Jewish leaders fear ultra-Orthodox Jews have missed isolation message
Many in UK community, two members of which have died of coronavirus, rarely engage with media
Jewish leaders are concerned that messages about the risks of Covid-19, and the need to isolate and keep social distance, are not reaching pockets of the ultra-Orthodox community who rarely engage with the media and have limited access to the internet.
Two members of London’s ultra-Orthodox community died of coronavirus at the weekend, the Board of Deputies of British Jews said. But in Stamford Hill, an area of north-east London with a large Haredi, or ultra-Orthodox, population, some synagogues are still open.
The Union of Orthodox Hebrew Congregations circulated guidance at the end of last week saying women, children and “elderly and weaker men with health disabilities” should not go to synagogues, but it did not extend the advice to healthy men. Schools and places of religious education should shut, the guidance said.
Almost all synagogues have been closed for more than a week, with many livestreaming services and celebrations. Kosher shops have put social distancing policies in place, and synagogues and other Jewish organisations have stepped up efforts to provide assistance to elderly and vulnerable people.

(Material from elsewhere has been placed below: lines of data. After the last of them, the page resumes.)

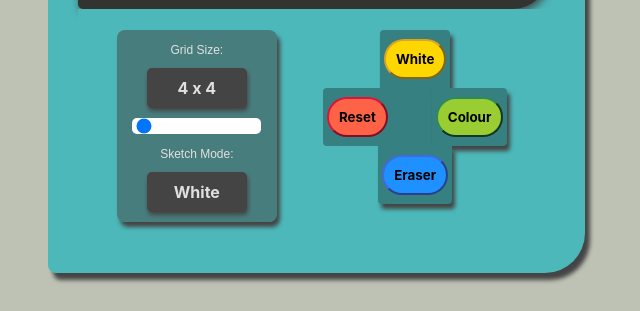
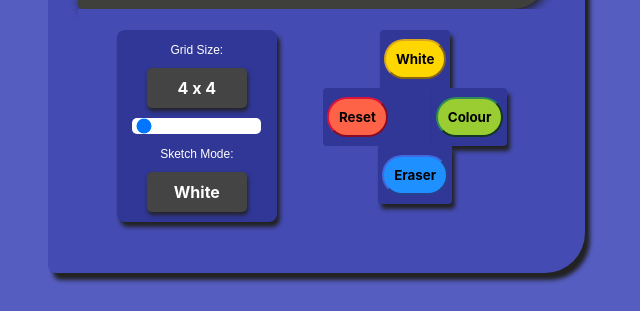
Before and after one commit to adnamawol/etch-a-sketch, a plain HTML site: page index.html in a window 1280 px wide. Shown: the part 564-875 px from the top of the page, without its empty margins (324-964 px from the left). Drawn offline with Linux system fonts and the light colour scheme.

Commit message:
Change UI to monochromatic indigo colour scheme

```diff
--- a/style.css
+++ b/style.css
@@ -3,7 +3,7 @@ body{
     justify-content: center;
     align-items: center;
     padding: 30px;
-    background-color: #bec2b4;
+    background-color: #555dc0;
     font-family: -apple-system, BlinkMacSystemFont, 'Segoe UI', Roboto, Oxygen, Ubuntu, Cantarell, 'Open Sans', 'Helvetica Neue', sans-serif
 }
 
@@ -24,20 +24,20 @@ button:hover {
 
 /*enclosing box*/
 #enclosing-box {
-    background-color: #4cb8ba;
+    background-color: #444bb3;
     padding: 30px 30px 40px 30px;
     border-bottom-right-radius: 40px;
     border-bottom-left-radius: 8px;
     border-top-right-radius: 8px;
     border-top-left-radius: 8px;
-    box-shadow: 5px 7px 4px #444444;
+    box-shadow: 5px 7px 4px #222;
 }
 
 /*container*/
 #container {
     height: 400px;
     width: 400px;
-    border: 35px solid rgb(51, 51, 50);
+    border: 35px solid rgb(63, 63, 60);
     border-bottom-width: 70px;
     display: flex;
     flex-wrap: wrap;
@@ -47,7 +47,7 @@ button:hover {
     border-bottom-left-radius: 5px;
     border-top-right-radius: 5px;
     border-top-left-radius: 5px;
-    box-shadow: 2px 3px 8px #444444;
+    box-shadow: 2px 3px 8px #222;
 }
 
 div.square {
@@ -72,11 +72,11 @@ div.square {
     display: flex;
     gap:10px;
     padding: 20px 10px 10px 10px;
-    border: 1px solid #4cb8ba;
+    border: 1px solid #444bb3;
     width: 455px;
     justify-content: space-evenly;
     align-items:flex-start;
-    background-color: #4cb8ba;
+    background-color: #444bb3;
 }
 
 /*slider-container*/
@@ -87,10 +87,10 @@ div.square {
     align-items: center;
     justify-content: center;
     background-color: rgba(68,68,68, 1);
-    color: #e0e0e0;
+    color: #fff;
     font-weight: bold;;
     border-radius: 5px;
-    box-shadow: 1px 3px 4px #444444;
+    box-shadow: 1px 3px 4px #222;
 }
 
 .slider {
@@ -106,9 +106,9 @@ div.square {
     padding: 10px 5px 10px 5px;
     gap: 8px;
     width: 150px;
-    background-color: rgba(68,68,68, 0.5) ;
+    background-color: #303796;
     border-radius: 8px;
-    box-shadow: 3px 5px 4px #444444;
+    box-shadow: 3px 5px 4px #222;
 }
 
 .slider-header {
@@ -117,7 +117,7 @@ div.square {
     display: flex;
     align-items: center;
     justify-content: center;
-    color: #e0e0e0;
+    color: #fff;
     font-family: 'LEMON MILK', sans-serif;
     font-size: 12px;
 
@@ -131,10 +131,10 @@ div.square {
     height: 40px;
     width: 100px;
     background-color: rgba(68,68,68, 1);
-    color: #e0e0e0;
+    color: #fff;
     font-weight: bold;
     border-radius: 5px;
-    box-shadow: 1px 3px 4px #444444;
+    box-shadow: 1px 3px 4px #222;
 }
 
 /*pens*/
@@ -169,7 +169,7 @@ div.square {
     background-color: yellowgreen;
     border-color: seagreen;
     border-radius: 50px;
-    box-shadow: 20px #666666;
+    box-shadow: 20px #222;
     padding:10px;
     font-weight: bold;
     font-family: -apple-system, BlinkMacSystemFont, 'Segoe UI', Roboto, Oxygen, Ubuntu, Cantarell, 'Open Sans', 'Helvetica Neue', sans-serif
@@ -189,7 +189,7 @@ div.square {
 }
 
 .space-darker {
-    background-color: #368081;
+    background-color: #303796;
     height: 50px;
     display: flex;
     align-items: center;
@@ -198,18 +198,18 @@ div.square {
 }
 
 .space-darker-0 {
-    background-color: #368081;
+    background-color: #303796;
     height: 50px;
     display: flex;
     align-items: center;
     padding: 4px;
     border-top-left-radius: 4px;
     border-top-right-radius: 4px;
-    box-shadow: 3px 5px 4px #444444;
+    box-shadow: 3px 5px 4px #222;
 }
 
 .space-darker-1 {
-    background-color: #368081;
+    background-color: #303796;
     height: 58px;
     width: 40px;
     display: flex;
@@ -217,7 +217,7 @@ div.square {
 }
 
 .space-darker-2 {
-    background-color: #368081;
+    background-color: #303796;
     height: 50px;
     display: flex;
     align-items: center;
@@ -227,23 +227,23 @@ div.square {
 }
 
 .space-darker-3 {
-    background-color: #368081;
+    background-color: #303796;
     height: 50px;
     display: flex;
     align-items: center;
     padding: 4px;
     border-top-right-radius: 4px;
     border-bottom-right-radius: 4px;
-    box-shadow: 3px 5px 4px #444444;
+    box-shadow: 3px 5px 4px #222;
 }
 
 .space-darker-4 {
-    background-color: #368081;
+    background-color: #303796;
     height: 50px;
     display: flex;
     align-items: center;
     padding: 4px;
     border-bottom-left-radius: 4px;
     border-bottom-right-radius: 4px;
-    box-shadow: 3px 5px 4px #444444;
+    box-shadow: 3px 5px 4px #222;
 }
```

Rabbi Avrohom Pinter, who lives in Stamford Hill, said most people were heeding the messages about physical distancing. “The issue I’m concerned about it is that the government is, to a certain degree, abdicating responsibility. People need to be told.”